**TRY IT**
In the records below, count every line where the string "items" appears, and reply with the count only.
-------- SUPPLIED INFORMATION --------
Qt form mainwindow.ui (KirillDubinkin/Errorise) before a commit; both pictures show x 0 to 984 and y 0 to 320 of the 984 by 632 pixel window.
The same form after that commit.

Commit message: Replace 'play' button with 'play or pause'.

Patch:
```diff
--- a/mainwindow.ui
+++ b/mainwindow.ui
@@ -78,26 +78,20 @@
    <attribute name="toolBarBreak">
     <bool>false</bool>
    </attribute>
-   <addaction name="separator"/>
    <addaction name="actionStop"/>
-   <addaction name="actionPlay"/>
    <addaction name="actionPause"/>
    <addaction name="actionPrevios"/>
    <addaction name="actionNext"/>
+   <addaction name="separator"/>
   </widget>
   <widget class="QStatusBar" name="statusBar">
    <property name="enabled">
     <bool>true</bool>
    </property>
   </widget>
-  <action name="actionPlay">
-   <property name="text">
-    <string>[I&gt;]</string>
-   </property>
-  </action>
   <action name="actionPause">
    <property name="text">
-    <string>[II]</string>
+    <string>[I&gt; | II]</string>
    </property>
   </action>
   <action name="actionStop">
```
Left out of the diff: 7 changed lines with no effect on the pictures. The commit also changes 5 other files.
--------
-------- SUPPLIED INFORMATION --------
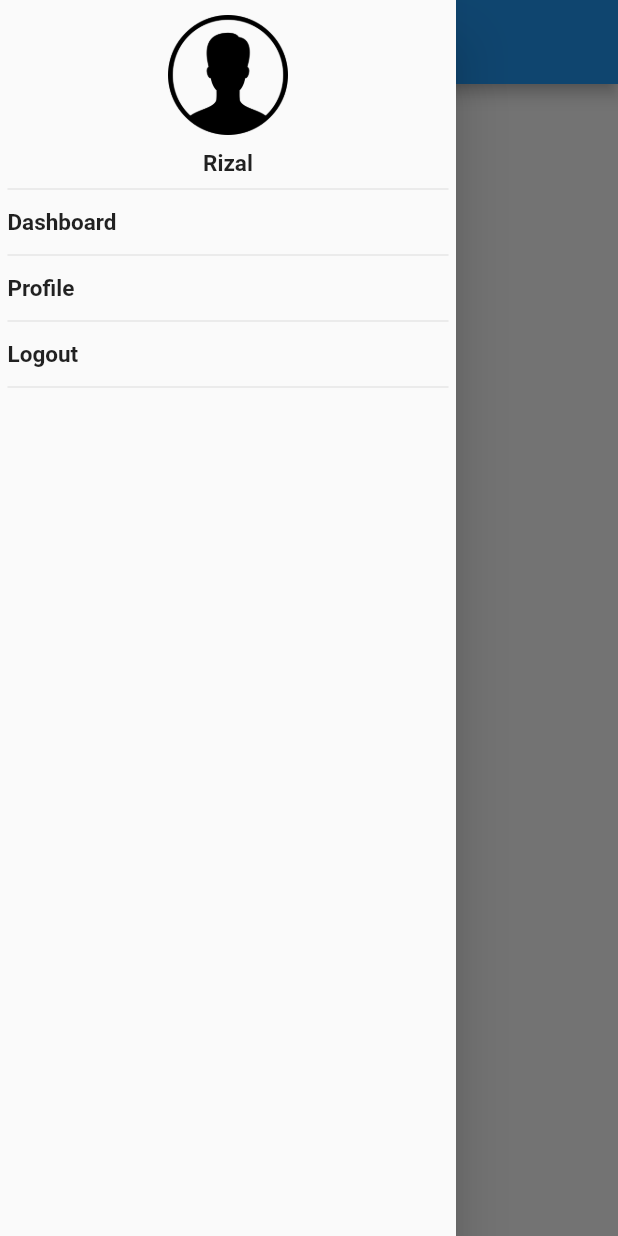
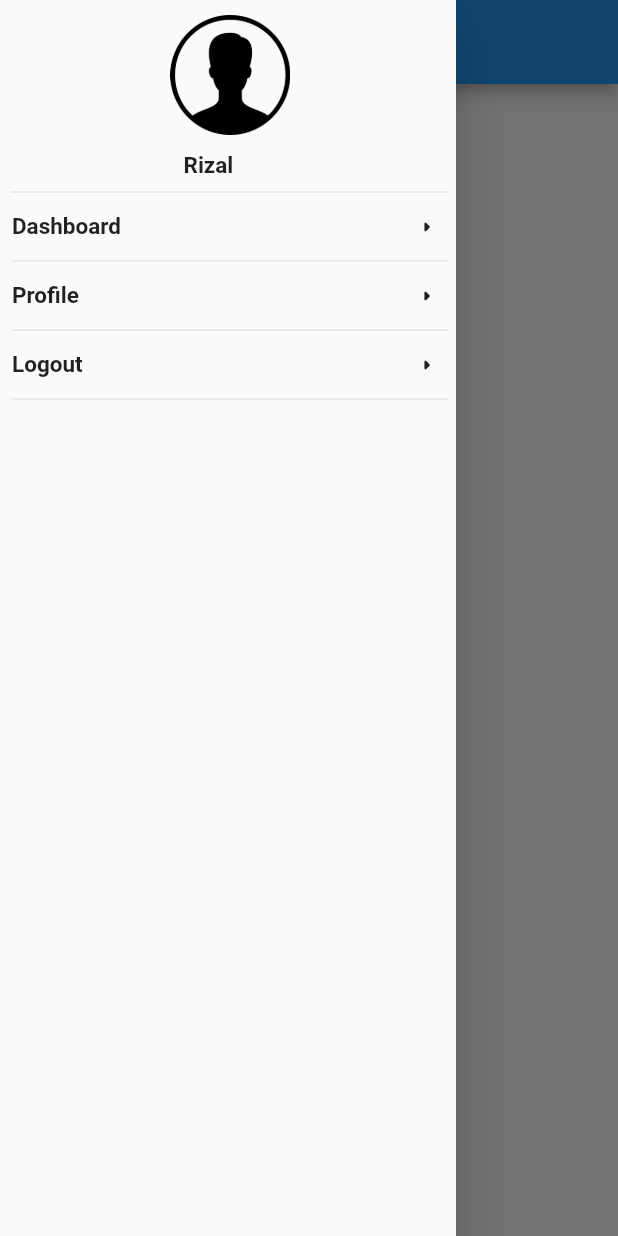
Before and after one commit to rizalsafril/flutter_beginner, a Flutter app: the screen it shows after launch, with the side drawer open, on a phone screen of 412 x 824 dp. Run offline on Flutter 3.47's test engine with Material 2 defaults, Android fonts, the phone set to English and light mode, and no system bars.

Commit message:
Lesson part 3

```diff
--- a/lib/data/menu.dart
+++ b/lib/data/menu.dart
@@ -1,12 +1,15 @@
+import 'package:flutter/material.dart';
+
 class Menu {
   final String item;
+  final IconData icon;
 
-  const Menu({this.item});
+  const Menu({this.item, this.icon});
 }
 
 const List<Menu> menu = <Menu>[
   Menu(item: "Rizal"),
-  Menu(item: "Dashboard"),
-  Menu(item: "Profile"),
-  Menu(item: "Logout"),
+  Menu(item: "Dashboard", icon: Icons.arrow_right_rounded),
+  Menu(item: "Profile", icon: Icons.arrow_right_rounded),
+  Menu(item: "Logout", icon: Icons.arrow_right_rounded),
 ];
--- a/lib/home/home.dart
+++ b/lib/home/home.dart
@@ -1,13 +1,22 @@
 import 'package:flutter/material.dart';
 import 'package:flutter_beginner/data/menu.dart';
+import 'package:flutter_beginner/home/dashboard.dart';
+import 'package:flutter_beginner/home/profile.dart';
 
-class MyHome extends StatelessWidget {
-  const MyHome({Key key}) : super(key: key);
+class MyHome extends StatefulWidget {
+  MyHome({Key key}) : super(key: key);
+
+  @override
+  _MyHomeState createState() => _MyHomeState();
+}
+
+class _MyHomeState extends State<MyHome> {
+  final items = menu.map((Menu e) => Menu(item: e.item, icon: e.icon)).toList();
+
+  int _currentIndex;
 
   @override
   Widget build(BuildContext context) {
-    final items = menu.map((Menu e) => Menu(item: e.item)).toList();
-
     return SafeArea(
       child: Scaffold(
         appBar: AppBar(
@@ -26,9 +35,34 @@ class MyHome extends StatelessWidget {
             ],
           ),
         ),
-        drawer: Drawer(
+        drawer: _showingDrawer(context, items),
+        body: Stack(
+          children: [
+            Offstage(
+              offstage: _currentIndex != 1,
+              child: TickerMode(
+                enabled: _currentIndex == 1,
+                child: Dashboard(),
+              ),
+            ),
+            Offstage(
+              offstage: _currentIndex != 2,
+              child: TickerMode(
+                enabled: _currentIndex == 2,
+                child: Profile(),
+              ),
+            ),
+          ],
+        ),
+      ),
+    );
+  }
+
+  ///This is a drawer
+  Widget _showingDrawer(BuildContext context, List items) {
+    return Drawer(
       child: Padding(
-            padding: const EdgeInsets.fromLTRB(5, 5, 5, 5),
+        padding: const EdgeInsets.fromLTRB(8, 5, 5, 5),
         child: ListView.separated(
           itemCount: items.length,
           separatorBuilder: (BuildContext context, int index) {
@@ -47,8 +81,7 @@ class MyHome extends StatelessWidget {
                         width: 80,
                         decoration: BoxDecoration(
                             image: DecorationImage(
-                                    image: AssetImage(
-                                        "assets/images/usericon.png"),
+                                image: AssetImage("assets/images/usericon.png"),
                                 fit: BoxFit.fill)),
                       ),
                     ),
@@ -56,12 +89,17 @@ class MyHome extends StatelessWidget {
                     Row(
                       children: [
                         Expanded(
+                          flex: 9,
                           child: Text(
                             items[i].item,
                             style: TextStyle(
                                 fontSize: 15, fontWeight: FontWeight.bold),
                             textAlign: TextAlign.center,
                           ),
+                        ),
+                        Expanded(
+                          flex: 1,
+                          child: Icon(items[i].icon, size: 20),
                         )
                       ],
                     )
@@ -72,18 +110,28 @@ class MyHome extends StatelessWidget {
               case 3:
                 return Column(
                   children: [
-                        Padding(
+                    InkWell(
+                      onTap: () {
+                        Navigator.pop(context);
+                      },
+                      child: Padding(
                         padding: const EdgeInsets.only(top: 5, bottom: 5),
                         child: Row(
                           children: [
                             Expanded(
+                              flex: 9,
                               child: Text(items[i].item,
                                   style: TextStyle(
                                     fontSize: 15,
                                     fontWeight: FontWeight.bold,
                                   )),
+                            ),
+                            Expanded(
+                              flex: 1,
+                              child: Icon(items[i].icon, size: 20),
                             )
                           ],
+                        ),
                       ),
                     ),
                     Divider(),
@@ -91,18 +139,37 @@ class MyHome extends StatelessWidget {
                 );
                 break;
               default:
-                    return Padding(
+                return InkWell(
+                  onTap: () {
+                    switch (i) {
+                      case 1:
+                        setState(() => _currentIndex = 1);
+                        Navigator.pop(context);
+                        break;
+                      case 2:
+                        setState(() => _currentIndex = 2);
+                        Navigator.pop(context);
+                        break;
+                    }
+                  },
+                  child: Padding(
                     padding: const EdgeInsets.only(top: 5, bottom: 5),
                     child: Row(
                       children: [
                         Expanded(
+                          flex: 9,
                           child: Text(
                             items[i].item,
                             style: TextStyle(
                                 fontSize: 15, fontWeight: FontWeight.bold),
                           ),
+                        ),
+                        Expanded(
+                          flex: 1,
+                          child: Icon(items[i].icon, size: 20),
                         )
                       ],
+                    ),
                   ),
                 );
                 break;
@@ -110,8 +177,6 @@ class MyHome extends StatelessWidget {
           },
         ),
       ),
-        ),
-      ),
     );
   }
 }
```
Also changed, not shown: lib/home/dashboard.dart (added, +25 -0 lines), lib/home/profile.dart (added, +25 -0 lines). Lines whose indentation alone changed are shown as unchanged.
--------
**ANSWER BOX**
11